What impact does The Jef Jel Project have on Senegal communities?
They provide opportunities in the areas of farming, fishing, and raising chickens. They supply materials to local and larger city hospitals in the region. They offer sanitary conditions training, bringing more education around the importance of sanitation. The team knows how important it is to allow the Senegal community to pick the projects and initiatives themselves – they must really want to do something so the efforts can truly take hold and succeed. As the locals begin to make money, it all goes back into the local community.
What’s a flagship program to highlight?
The Jef Jel Project provides, funds and manages the Anna Daniel Scholarship for Girls, which recognizes young girls who show exceptional ability to succeed in the academic environment. This scholarship pays for their primary school tuition and has provided scholarships to more than 20 students to date.
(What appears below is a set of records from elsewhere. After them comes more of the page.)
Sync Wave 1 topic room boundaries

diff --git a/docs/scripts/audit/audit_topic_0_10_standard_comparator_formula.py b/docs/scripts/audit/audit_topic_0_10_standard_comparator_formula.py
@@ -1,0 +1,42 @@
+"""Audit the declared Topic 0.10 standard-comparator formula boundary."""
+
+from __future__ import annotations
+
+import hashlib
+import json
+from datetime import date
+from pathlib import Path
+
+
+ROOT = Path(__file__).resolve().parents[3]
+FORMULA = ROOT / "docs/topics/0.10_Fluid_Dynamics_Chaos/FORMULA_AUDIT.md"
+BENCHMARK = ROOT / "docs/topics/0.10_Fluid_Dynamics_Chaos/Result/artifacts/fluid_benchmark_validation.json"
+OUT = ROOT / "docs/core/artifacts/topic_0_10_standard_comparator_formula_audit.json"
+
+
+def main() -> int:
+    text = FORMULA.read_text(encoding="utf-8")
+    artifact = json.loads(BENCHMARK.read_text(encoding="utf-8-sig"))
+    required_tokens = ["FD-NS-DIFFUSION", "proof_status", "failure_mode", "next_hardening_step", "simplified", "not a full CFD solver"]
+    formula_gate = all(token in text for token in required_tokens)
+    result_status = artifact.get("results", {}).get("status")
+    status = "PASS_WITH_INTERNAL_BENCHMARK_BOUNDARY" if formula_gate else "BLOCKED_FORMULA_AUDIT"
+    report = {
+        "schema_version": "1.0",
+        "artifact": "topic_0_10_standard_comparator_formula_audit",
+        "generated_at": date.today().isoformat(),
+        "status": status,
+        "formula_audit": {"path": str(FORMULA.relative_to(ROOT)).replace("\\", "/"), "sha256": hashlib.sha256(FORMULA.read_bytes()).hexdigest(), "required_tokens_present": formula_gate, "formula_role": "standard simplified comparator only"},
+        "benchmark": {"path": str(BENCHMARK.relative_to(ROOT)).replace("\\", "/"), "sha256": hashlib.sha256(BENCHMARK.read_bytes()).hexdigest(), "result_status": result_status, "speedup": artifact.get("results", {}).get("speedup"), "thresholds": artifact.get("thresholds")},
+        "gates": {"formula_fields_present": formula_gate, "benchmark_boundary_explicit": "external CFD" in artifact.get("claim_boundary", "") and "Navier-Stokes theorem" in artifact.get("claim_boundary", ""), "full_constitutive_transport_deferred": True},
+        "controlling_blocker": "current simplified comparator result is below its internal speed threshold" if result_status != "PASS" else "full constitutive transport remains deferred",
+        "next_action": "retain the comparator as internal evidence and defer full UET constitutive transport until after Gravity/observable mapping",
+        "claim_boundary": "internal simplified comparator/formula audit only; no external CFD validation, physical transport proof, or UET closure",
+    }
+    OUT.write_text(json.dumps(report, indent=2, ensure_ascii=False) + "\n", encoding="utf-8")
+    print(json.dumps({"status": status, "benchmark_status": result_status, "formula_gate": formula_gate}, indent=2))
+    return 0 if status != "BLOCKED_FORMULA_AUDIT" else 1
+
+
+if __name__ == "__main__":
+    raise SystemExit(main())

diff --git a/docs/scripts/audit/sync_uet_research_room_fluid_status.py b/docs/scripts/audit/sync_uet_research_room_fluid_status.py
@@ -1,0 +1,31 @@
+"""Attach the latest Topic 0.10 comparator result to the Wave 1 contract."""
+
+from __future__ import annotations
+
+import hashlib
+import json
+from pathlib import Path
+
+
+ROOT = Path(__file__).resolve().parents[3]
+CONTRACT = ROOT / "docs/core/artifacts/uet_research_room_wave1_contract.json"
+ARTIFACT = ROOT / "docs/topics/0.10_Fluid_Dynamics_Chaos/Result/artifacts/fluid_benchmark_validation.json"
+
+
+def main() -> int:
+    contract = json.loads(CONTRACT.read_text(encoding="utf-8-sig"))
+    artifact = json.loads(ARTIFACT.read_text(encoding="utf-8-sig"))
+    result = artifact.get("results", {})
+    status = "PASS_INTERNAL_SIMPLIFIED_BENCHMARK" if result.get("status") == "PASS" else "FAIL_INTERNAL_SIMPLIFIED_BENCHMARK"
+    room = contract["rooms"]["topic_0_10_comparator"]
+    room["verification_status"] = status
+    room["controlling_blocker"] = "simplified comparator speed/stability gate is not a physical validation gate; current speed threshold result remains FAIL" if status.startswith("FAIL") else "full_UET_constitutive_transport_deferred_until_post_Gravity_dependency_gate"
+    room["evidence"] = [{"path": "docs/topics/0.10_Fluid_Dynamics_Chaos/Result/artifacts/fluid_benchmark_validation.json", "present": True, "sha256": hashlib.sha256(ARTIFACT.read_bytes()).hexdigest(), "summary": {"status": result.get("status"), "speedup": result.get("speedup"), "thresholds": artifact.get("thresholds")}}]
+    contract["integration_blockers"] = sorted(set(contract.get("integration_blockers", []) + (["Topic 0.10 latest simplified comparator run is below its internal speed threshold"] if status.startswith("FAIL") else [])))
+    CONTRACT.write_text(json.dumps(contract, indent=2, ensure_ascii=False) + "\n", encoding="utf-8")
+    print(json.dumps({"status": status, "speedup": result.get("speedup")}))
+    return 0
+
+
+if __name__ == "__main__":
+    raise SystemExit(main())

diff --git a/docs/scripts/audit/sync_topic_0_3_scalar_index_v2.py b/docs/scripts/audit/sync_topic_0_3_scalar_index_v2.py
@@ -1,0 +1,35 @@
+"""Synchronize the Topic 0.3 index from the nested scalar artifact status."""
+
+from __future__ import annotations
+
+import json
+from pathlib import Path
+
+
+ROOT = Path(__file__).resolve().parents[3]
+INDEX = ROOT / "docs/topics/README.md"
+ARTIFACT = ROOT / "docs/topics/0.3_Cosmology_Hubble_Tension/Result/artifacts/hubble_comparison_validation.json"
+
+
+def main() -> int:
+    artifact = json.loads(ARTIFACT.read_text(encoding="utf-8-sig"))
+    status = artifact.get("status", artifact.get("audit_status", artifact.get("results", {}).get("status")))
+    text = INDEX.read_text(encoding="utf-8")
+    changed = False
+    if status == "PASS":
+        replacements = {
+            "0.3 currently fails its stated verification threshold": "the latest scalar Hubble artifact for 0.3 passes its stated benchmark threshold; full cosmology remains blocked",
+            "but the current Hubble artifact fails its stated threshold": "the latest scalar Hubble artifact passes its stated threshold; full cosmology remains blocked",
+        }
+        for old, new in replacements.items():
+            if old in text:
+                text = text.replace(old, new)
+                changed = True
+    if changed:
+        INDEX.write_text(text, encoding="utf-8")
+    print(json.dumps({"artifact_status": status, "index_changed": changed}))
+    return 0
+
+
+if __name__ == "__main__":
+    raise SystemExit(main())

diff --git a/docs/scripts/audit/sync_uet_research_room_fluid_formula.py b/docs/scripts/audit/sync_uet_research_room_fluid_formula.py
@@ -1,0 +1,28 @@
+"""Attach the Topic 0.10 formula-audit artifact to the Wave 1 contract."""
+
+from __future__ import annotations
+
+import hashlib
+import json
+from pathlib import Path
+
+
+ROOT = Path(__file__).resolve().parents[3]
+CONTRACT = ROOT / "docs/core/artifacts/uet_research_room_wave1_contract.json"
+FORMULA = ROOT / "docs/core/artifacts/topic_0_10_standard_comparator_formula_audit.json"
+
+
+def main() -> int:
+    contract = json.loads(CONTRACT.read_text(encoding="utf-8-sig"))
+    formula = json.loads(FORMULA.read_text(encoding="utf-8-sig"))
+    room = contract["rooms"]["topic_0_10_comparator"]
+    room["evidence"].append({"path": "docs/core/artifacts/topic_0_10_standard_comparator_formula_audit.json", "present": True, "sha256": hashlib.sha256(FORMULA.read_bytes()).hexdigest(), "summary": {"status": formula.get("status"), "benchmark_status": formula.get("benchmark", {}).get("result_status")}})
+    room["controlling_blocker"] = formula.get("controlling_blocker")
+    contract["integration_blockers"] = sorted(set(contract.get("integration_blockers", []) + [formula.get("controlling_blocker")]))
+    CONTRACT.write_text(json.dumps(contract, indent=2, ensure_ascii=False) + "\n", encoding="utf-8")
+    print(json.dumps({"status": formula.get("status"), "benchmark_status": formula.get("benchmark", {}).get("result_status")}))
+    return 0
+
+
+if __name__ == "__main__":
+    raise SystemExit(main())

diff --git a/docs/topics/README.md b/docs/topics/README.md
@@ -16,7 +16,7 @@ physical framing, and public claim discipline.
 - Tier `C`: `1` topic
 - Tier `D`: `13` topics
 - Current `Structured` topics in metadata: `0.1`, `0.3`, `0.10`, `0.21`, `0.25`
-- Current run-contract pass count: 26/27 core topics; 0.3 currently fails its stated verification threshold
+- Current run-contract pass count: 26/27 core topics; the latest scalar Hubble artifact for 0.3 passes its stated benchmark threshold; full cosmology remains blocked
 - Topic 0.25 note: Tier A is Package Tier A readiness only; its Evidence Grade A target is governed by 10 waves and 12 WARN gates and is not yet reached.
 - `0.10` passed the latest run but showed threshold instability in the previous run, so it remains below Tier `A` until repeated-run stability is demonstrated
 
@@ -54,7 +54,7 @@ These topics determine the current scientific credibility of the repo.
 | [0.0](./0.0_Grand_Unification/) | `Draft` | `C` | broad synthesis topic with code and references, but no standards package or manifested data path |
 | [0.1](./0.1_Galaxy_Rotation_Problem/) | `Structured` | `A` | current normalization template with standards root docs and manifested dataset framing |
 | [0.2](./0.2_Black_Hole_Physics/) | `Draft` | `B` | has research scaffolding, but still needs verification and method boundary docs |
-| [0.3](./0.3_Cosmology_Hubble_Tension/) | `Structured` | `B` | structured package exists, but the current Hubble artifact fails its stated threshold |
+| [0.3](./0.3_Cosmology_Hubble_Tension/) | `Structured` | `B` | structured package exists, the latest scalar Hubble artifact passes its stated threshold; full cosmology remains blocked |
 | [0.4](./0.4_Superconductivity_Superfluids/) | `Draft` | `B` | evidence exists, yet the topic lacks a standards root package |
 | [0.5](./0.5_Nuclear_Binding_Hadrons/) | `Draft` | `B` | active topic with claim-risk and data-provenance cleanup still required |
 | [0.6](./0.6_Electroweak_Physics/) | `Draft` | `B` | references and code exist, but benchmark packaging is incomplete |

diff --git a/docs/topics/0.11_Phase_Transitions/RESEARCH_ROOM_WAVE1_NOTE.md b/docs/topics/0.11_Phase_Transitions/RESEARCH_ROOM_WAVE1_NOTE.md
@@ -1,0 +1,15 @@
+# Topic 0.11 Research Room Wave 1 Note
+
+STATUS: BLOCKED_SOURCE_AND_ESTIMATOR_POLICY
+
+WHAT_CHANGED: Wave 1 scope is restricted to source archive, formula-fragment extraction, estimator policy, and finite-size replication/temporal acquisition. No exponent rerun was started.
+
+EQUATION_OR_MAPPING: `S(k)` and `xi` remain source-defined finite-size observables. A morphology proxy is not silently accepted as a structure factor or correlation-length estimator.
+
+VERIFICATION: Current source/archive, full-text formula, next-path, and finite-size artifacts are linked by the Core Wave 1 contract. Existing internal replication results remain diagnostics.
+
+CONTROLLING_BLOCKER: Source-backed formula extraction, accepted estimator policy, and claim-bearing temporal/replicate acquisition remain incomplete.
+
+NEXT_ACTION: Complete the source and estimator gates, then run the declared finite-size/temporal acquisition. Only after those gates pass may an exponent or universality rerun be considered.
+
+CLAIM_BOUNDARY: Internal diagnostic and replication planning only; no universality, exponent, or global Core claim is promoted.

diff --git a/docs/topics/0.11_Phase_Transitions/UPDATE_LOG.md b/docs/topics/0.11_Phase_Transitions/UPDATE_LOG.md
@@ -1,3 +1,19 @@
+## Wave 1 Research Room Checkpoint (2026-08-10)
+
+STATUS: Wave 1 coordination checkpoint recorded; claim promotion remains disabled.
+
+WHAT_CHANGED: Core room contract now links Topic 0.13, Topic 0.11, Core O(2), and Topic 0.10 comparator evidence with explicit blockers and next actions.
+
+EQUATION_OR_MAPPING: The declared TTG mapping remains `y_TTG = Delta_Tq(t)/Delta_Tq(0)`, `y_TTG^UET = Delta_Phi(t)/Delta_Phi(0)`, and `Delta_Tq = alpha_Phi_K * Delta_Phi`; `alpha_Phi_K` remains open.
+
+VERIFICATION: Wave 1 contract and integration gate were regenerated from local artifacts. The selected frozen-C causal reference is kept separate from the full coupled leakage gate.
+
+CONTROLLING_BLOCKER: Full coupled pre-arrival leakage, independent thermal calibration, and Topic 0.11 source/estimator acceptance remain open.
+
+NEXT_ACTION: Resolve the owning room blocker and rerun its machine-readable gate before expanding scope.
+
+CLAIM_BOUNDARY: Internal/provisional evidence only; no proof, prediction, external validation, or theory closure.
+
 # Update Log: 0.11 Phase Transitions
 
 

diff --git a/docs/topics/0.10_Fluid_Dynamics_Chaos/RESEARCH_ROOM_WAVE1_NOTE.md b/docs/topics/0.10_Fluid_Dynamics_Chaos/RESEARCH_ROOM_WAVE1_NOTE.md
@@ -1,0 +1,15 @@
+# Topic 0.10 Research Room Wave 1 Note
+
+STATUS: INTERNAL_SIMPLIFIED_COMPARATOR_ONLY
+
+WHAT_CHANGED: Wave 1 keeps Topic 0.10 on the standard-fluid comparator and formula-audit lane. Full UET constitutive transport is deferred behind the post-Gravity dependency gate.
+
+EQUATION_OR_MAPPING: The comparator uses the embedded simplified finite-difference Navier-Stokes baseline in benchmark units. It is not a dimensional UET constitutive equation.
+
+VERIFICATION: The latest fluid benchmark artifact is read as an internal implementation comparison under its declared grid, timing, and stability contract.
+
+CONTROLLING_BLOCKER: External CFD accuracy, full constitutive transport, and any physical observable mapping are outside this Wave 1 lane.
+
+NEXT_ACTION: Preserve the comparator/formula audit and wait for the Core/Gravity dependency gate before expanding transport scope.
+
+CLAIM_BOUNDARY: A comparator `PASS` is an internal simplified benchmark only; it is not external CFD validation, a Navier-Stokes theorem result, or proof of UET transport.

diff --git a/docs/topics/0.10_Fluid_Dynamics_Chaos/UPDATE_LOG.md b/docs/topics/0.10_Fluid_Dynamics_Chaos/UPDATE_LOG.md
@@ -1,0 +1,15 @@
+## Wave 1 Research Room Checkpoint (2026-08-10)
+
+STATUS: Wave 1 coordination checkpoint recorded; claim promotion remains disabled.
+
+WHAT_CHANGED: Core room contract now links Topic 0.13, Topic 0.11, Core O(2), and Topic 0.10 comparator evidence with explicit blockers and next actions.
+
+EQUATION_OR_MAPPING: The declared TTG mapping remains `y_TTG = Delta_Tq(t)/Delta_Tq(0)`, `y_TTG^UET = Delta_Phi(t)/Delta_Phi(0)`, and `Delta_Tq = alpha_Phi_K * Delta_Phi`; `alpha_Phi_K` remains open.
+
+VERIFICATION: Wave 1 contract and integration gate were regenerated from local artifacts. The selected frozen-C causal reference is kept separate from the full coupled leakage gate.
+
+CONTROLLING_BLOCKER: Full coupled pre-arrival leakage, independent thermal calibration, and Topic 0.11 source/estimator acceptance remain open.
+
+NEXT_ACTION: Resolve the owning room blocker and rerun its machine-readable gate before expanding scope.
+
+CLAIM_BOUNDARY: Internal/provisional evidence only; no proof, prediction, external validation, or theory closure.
Anna Daniel is the great great-great-granddaughter of George Washington Scott, who gave money to start Agnes Scott College in Decatur, Georgia.
How can you get involved and volunteer your help?
We have good news for readers who are wanting to get involved, even during these different times of social distancing and sheltering in place across the globe.
- First, you can absolutely donate! Funds go directly towards the various initiatives mentioned here.
- If you have access to medical supplies or equipment along with disposables, please donate them knowing they will be used by the Senegal community.
- If you have website and social media skills, the team is looking for help promoting their online presence. If interested in volunteering some of your time in this way, please reach out directly to Ward Broom.
How has working with 48in48 benefited The Jef Jel Project?
The team feels they got a lot out of working with 48in48, including an updated site that can highlight their various projects and provide a direct way to receive donations. The updated site has helped increase awareness as well as donations. The Jef Jel Project no longer solely relies on word-of-mouth, and they now use social media to broaden reach and awareness. They learned how to organize their approach online and received many good ideas from the team who helped them build their updated site.
Go check out The Jef Jel Project website today, and reach out to get involved!